Across the nation, November is celebrated as Native American Heritage Month, a time designated for the recognition and celebration of the significant contributions the first Americans have made to the establishment and growth of the U.S. Even though efforts to set aside a time to recognize the country’s Native American heritage originated a century ago, more recent designations began in 1986, with President Ronald Reagan declaring Nov. 23-30 as “American Indian Week.” More recently, every president since 1995 has issued proclamations declaring the month of November as a time to celebrate the culture, accomplishments, and contributions of Native Americans and Alaska Natives.
The U.S. joins other nations around the world, from Australia to Canada, in promoting events and gatherings to acknowledge the traditional indigenous inhabitants of the land. Acknowledgement is a simple, powerful way of showing respect to those who served as stewards of the land centuries before the first European settlers stepped foot on the continent. For those unfamiliar with the concept of “Land Acknowledgement” please check out this excellent resource.
To bring these contributions into perspective, what if our political leaders were to acknowledge the Native American nations that historically comprised their political districts?
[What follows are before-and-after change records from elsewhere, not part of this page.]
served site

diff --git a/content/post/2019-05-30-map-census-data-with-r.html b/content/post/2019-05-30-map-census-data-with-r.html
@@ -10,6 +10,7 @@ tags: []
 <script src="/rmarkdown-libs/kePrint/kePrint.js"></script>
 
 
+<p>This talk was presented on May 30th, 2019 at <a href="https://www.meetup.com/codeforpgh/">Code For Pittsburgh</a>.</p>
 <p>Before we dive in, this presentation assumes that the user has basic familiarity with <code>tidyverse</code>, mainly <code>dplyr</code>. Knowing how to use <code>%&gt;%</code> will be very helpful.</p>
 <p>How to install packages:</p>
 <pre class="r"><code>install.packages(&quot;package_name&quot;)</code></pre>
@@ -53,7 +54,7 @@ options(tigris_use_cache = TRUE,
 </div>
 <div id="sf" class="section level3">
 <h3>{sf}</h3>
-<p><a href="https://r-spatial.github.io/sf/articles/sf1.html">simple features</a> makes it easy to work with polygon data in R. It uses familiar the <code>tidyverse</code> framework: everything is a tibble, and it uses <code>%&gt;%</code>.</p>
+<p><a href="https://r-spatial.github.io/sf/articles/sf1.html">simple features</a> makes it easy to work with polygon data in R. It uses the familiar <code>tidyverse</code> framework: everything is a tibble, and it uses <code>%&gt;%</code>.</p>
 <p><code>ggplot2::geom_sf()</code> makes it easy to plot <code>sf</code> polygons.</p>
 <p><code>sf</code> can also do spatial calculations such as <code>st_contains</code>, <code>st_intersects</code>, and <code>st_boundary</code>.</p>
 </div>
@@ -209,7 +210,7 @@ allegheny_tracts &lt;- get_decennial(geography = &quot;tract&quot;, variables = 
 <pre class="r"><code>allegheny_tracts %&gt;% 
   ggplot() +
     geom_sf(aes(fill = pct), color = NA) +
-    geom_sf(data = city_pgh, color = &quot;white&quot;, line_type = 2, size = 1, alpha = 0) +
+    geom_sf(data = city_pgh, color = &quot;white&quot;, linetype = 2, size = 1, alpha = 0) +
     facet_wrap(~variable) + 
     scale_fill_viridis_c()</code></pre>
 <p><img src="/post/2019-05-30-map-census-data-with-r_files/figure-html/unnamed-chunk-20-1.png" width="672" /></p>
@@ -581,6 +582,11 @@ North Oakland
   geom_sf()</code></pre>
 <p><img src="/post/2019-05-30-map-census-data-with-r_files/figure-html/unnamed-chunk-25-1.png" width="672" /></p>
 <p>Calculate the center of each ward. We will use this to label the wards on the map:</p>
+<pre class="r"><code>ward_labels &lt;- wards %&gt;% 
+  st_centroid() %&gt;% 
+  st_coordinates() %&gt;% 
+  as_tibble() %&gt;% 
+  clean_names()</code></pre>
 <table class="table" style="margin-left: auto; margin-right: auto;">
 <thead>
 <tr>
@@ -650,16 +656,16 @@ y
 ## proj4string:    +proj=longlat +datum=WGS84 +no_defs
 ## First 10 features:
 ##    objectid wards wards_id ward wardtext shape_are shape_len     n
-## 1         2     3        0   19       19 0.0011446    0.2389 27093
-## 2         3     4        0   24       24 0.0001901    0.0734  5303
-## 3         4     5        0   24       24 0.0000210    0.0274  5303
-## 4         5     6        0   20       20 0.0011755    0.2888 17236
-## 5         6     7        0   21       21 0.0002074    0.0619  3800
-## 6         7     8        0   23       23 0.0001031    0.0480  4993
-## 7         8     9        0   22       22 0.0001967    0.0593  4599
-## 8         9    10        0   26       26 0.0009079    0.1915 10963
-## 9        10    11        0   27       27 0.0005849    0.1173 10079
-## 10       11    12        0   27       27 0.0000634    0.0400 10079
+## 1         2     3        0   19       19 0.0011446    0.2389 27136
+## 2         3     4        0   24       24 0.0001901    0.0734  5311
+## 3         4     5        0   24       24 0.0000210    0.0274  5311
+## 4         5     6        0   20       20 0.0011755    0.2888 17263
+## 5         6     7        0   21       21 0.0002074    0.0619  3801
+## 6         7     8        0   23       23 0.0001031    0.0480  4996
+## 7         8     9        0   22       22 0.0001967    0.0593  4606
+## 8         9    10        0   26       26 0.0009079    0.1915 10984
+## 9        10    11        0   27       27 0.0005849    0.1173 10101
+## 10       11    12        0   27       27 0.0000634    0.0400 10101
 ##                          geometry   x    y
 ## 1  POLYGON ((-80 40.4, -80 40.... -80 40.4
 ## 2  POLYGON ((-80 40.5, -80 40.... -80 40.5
In other words, what Native American nations overlap with, say, Kansas House District 46?
To answer this question, we download the source data from Native Land Digital, a project created to foster awareness, understanding, and acknowledgement of indigenous peoples through educational resources, maps, and its Territory Acknowledgement Guide. We then grabbed the newest shapefiles from the U.S. Census Bureau for Kansas House, Senate, and Congressional Districts.
A little GIS magic, and we have derived the overlaps. As an example, Kansas House District 46 sits on the lands of 4 nations: Kickapoo, Kaw/Kansa, Osage, and Sioux.
See the tiny spec in the middle? That is Kansas House District 46. The bigger shapes are the aforementioned nations:
Here’s a closer look:
We repeat this process for all Kansas House, Senate, and Congressional Districts until we arrive at a final list, available here.
This simple acknowledgement of those that walked the ground beneath our feet, centuries before our earliest forefathers, is a powerful way to show respect to the Native American cultures and their rich heritage that has been woven into the fabric of our nation. By recognizing the original inhabitants of the lands that are now occupied by our schools, churches, and centers for government, we will all gain a greater awareness and understanding of these contributions.
In addition, cities and counties across Kansas could enrich their own personal history by paying tribute to this rich cultural resource by honoring the first Americans who served as guardians of the land for centuries, by reaching out to tribes and their native populations, and by including them in local events, according to Kansas Rep. Ponka-We Victors, D-Wichita.
“The Kansas tribes and Native American population are proud people that have a deep connection to the land, which provides support for their rich culture and way of life,” Victors said.